Edward VII, Prince of Wales, who ascended the throne always despised Karim, and it was his complaint that the Queen sometimes discussed Indian matters and as is commonly believed, showed official papers to the Munshi. He as it seems, never got her ear or saw any of those papers and but naturally, his mother never took her playboy and boorish son seriously. She had once written to her eldest daughter, "I never can, or shall, look at him without a shudder. Edward succumbed to lung disease by 1910, most probably due to his chain smoking habit. Finally, the son whom Victoria thought was the cause of her husband’s death was gone. Even though Edward comes across as a proper villain, it is also a curious fact that when he toured India in 1875, he mentioned about British racism in letters home, where he complained of the treatment of the native Indians by the British officials: "Because a man has a black face and a different religion from our own, there is no reason why he should be treated as a brute." Why did he hate Karim so much? Was it because his mother saw Karim as a son she always wanted? Perhaps! Karim on the other hand expresses his concern only once in his diaries of an unpleasantness in the palace.

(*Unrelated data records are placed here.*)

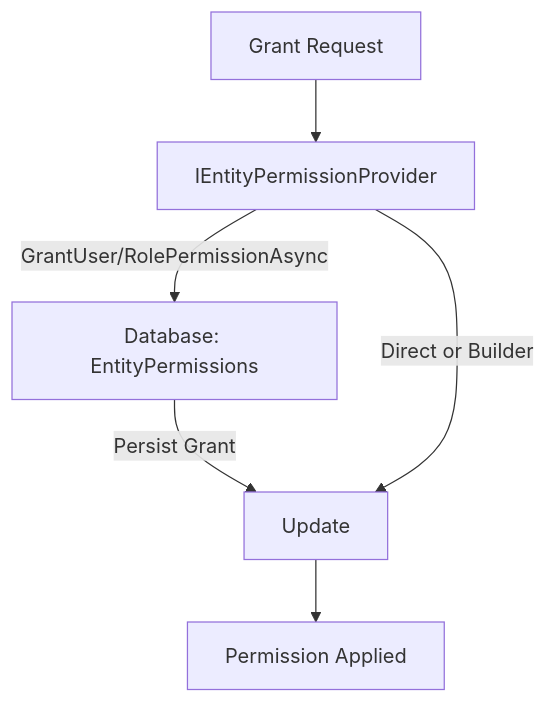
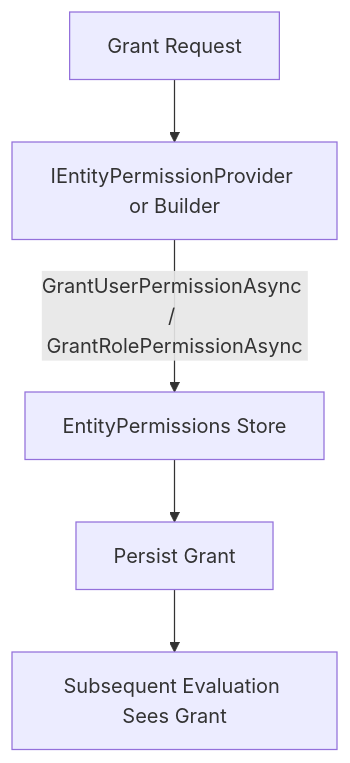
One commit to BridgingIT-GmbH/bITdevKit changed the second of 2 diagrams in docs/features-entitypermissions.md. Above: the diagram before and after it, drawn with Mermaid. The commit also changed other lines of this file and 21 other files, not shown here.

````diff
--- a/docs/features-entitypermissions.md
+++ b/docs/features-entitypermissions.md
@@ -54,8 +68,7 @@
 ```mermaid
 graph TD
-    L[Grant Request] --> M[IEntityPermissionProvider]
-    M -->|GrantUser/RolePermissionAsync| N[Database: EntityPermissions]
-    N -->|Persist Grant| O[Update]
-    M -->|Direct or Builder| O
-    O --> Q[Permission Applied]
+    L[Grant Request] --> M[IEntityPermissionProvider or Builder]
+    M -->|GrantUserPermissionAsync / GrantRolePermissionAsync| N[EntityPermissions Store]
+    N --> O[Persist Grant]
+    O --> P[Subsequent Evaluation Sees Grant]
 ```
````
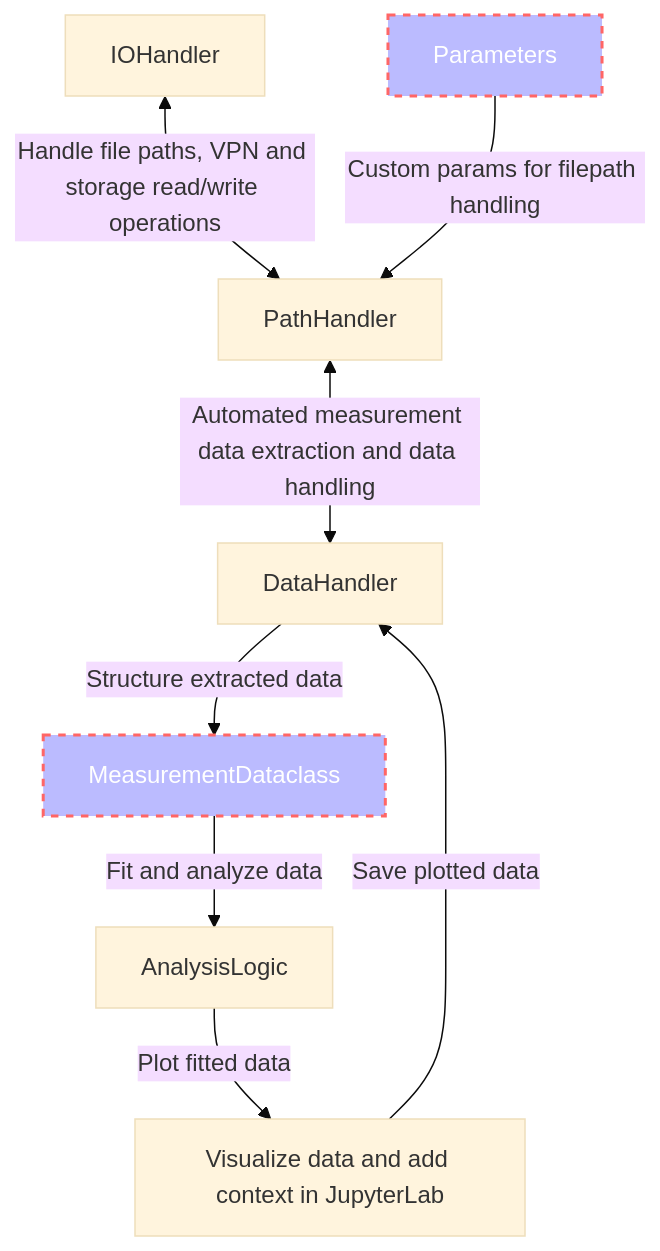
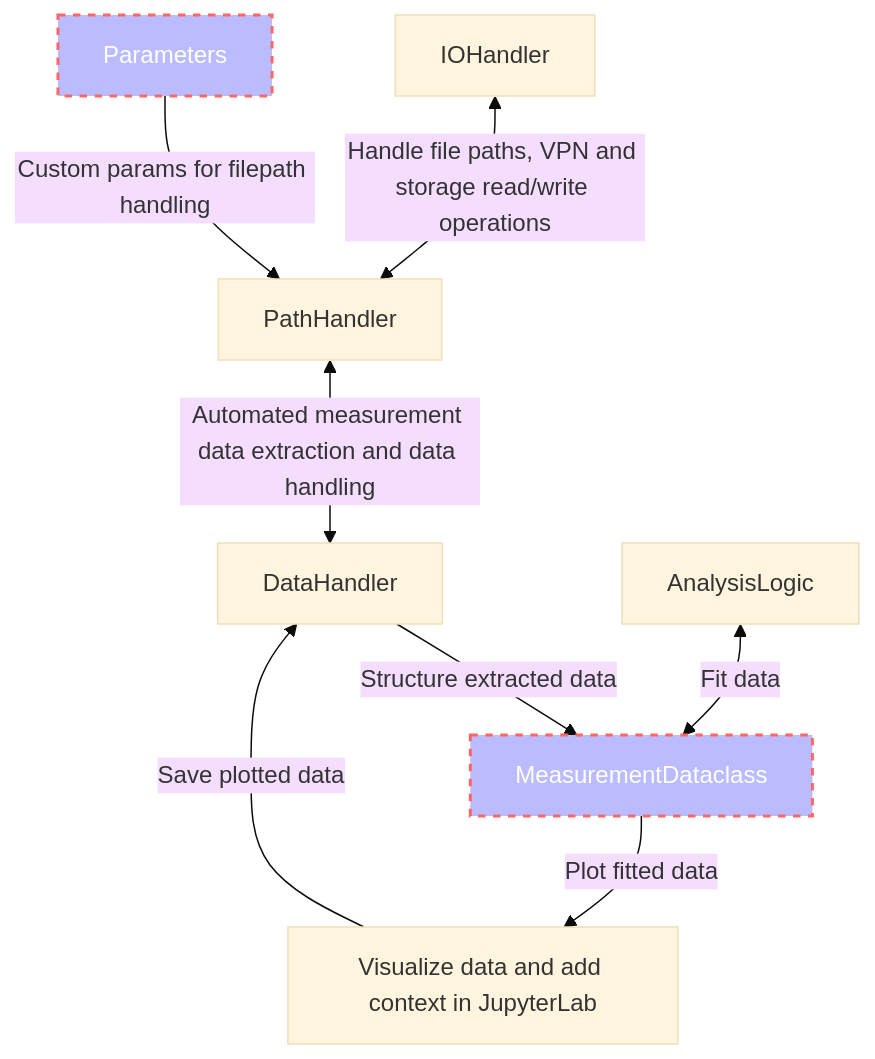
One commit to dineshpinto/qudi-hira-analysis changed the first of 2 diagrams in README.md. Above: the diagram before and after it, drawn with Mermaid (base theme).

````diff
--- a/README.md
+++ b/README.md
@@ -34,12 +34,12 @@
 ```mermaid
 flowchart TD;
     IOHandler<-- Handle file paths, VPN and storage read/write operations -->PathHandler;
     PathHandler<-- Automated measurement data extraction and data handling -->DataHandler;
     Parameters-- Custom params for filepath handling -->PathHandler
     DataHandler-- Structure extracted data -->MeasurementDataclass;
-    MeasurementDataclass-- Fit and analyze data -->AnalysisLogic;
-    AnalysisLogic-- Plot fitted data --> Plot[Visualize data and add context in JupyterLab];
+    AnalysisLogic<-- Fit data -->MeasurementDataclass;
+    MeasurementDataclass-- Plot fitted data --> Plot[Visualize data and add context in JupyterLab];
     Plot-- Save plotted data --> DataHandler;
     style MeasurementDataclass fill:#bbf,stroke:#f66,stroke-width:2px,color:#fff,stroke-dasharray: 5 5
     style Parameters fill:#bbf,stroke:#f66,stroke-width:2px,color:#fff,stroke-dasharray: 5 5
 ```
````
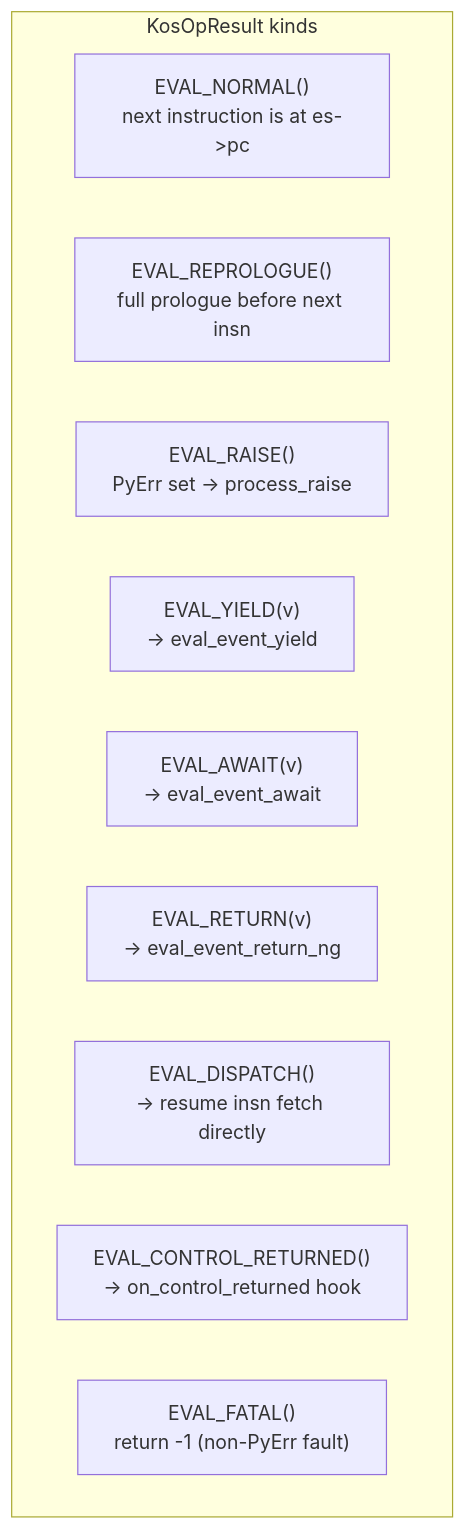
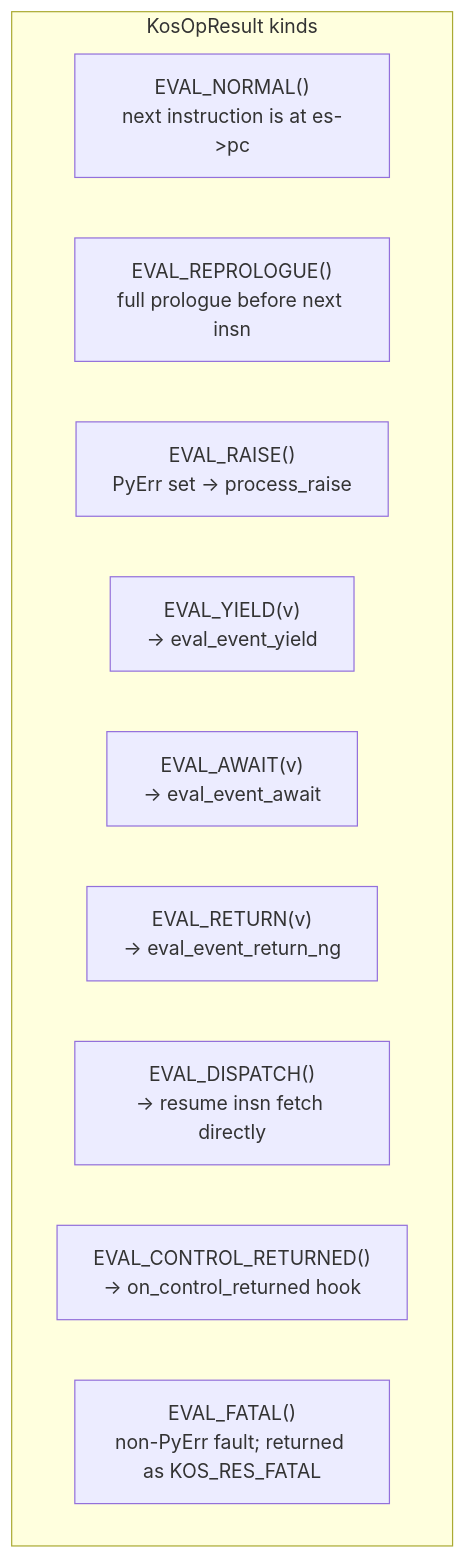
The eighth of 12 diagrams in design/EVALUATOR.md (koskari-lang/koskari), drawn with Mermaid before and after one commit. The commit also changed other lines of this file and 10 other files, not shown here.

````diff
--- a/design/EVALUATOR.md
+++ b/design/EVALUATOR.md
@@ -565,14 +566,14 @@
 ```mermaid
 flowchart TD
     subgraph opcode_return["KosOpResult kinds"]
         rn["EVAL_NORMAL()<br/>next instruction is at es->pc"]
         rr["EVAL_REPROLOGUE()<br/>full prologue before next insn"]
         re["EVAL_RAISE()<br/>PyErr set → process_raise"]
         ry["EVAL_YIELD(v)<br/>→ eval_event_yield"]
         ra["EVAL_AWAIT(v)<br/>→ eval_event_await"]
         rret["EVAL_RETURN(v)<br/>→ eval_event_return_ng"]
         rd["EVAL_DISPATCH()<br/>→ resume insn fetch directly"]
         rc["EVAL_CONTROL_RETURNED()<br/>→ on_control_returned hook"]
-        rf["EVAL_FATAL()<br/>return -1 (non-PyErr fault)"]
+        rf["EVAL_FATAL()<br/>non-PyErr fault; returned as KOS_RES_FATAL"]
     end
 ```
````
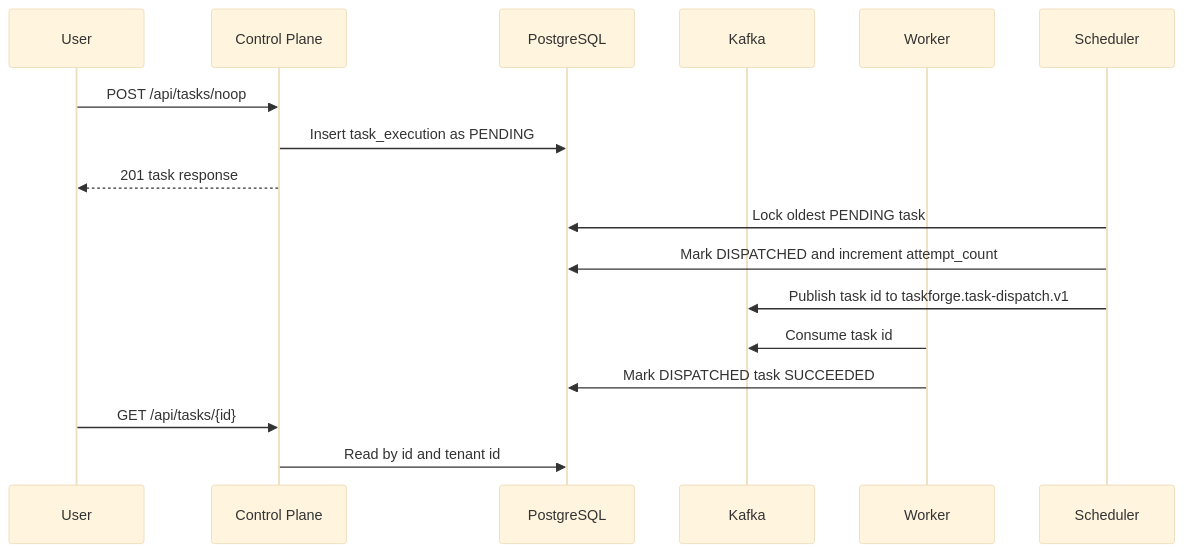
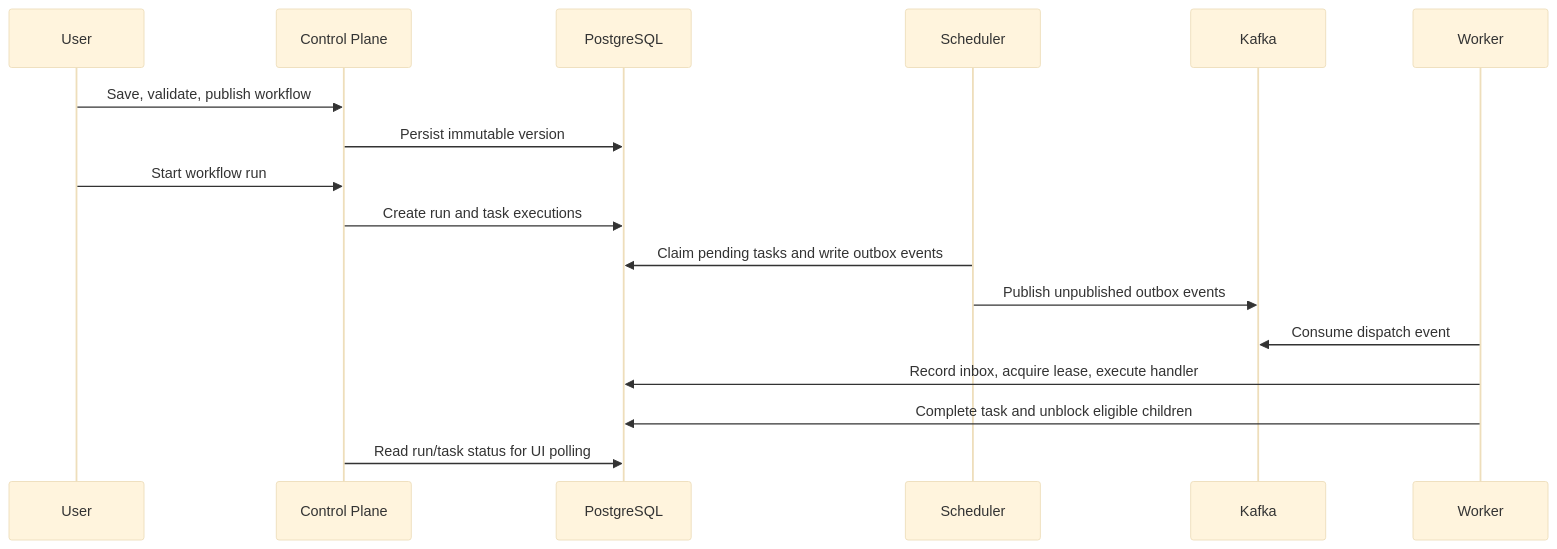
Before and after one commit to mihirgamre/taskforge: the second of 3 diagrams in docs/ARCHITECTURE.md, drawn with Mermaid (base theme). The commit also changed other lines of this file and 21 other files, not shown here.

````diff
--- a/docs/ARCHITECTURE.md
+++ b/docs/ARCHITECTURE.md
@@ -40,18 +42,19 @@
 ```mermaid
 sequenceDiagram
   participant User
   participant Control as Control Plane
   participant DB as PostgreSQL
+  participant Scheduler
   participant Kafka
   participant Worker
-  User->>Control: POST /api/tasks/noop
-  Control->>DB: Insert task_execution as PENDING
-  Control-->>User: 201 task response
-  Scheduler->>DB: Lock oldest PENDING task
-  Scheduler->>DB: Mark DISPATCHED and increment attempt_count
-  Scheduler->>Kafka: Publish task id to taskforge.task-dispatch.v1
-  Worker->>Kafka: Consume task id
-  Worker->>DB: Mark DISPATCHED task SUCCEEDED
-  User->>Control: GET /api/tasks/{id}
-  Control->>DB: Read by id and tenant id
+  User->>Control: Save, validate, publish workflow
+  Control->>DB: Persist immutable version
+  User->>Control: Start workflow run
+  Control->>DB: Create run and task executions
+  Scheduler->>DB: Claim pending tasks and write outbox events
+  Scheduler->>Kafka: Publish unpublished outbox events
+  Worker->>Kafka: Consume dispatch event
+  Worker->>DB: Record inbox, acquire lease, execute handler
+  Worker->>DB: Complete task and unblock eligible children
+  Control->>DB: Read run/task status for UI polling
 ```
````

Whatever happened to the Munshi’s widow? The Munshi’s wife died while sailing on the ship bound to Karachi. She was not destined to leave her husband’s side, and was interred with him in Agra.
Rafiuddin, the cause of much concern, retuned to India in 1909, became a minister of the Bombay government in 1928, was knighted (just imagine, the person who was considered a thorn in the British flesh gets knighted whereas the Munshi gets the boot for having been the same person’s friend on a previous occasion) in 1932, lived in Poona to talk about his glorious days in the queen’s court and died in 1954. The person who got him all that access, Abdul Karim, is not known or remembered by India, after all, he was nothing but a servant.
Queen Victoria was not one for racism (She had adopted a little African girl Sarah Forbes Bonetta in 1850, providing her with an education and a generous dowry when she got married) as this episode teaches us, and she valued human relationships. Theirs as Karim’s family was to testify to Basu, was a mother son relationship, perhaps a mother trying to repair the relationship of her country and family with her big daughter, the country India through this newfound son, Abdul Karim (many of her letters to him were signed ‘your loving mother’). She wanted to do something good in return for the representative of that land which was being used to enrich the British people, perhaps….But that is just my impression.
While this belonged to a pre-independence era, another relationship was to determine the destinies of India and Pakistan, that of Churchill, Ruttie and Jinnah. More about all of that for another rainy day…..
There is so much more to this story for those interested and they are advised to read Basu’s book, which is nicely written. I am a big fan, and her first book “Spy Princess: The Life of Noor Inayat Khan”, was quite telling.
The Indian Sahib, Queen Victoria’s Dear Abdul – Sushila Anand
Victoria and Abdul – Shrabani Basu
The Royal Munshi – Victoria’s secret – Farida Asrar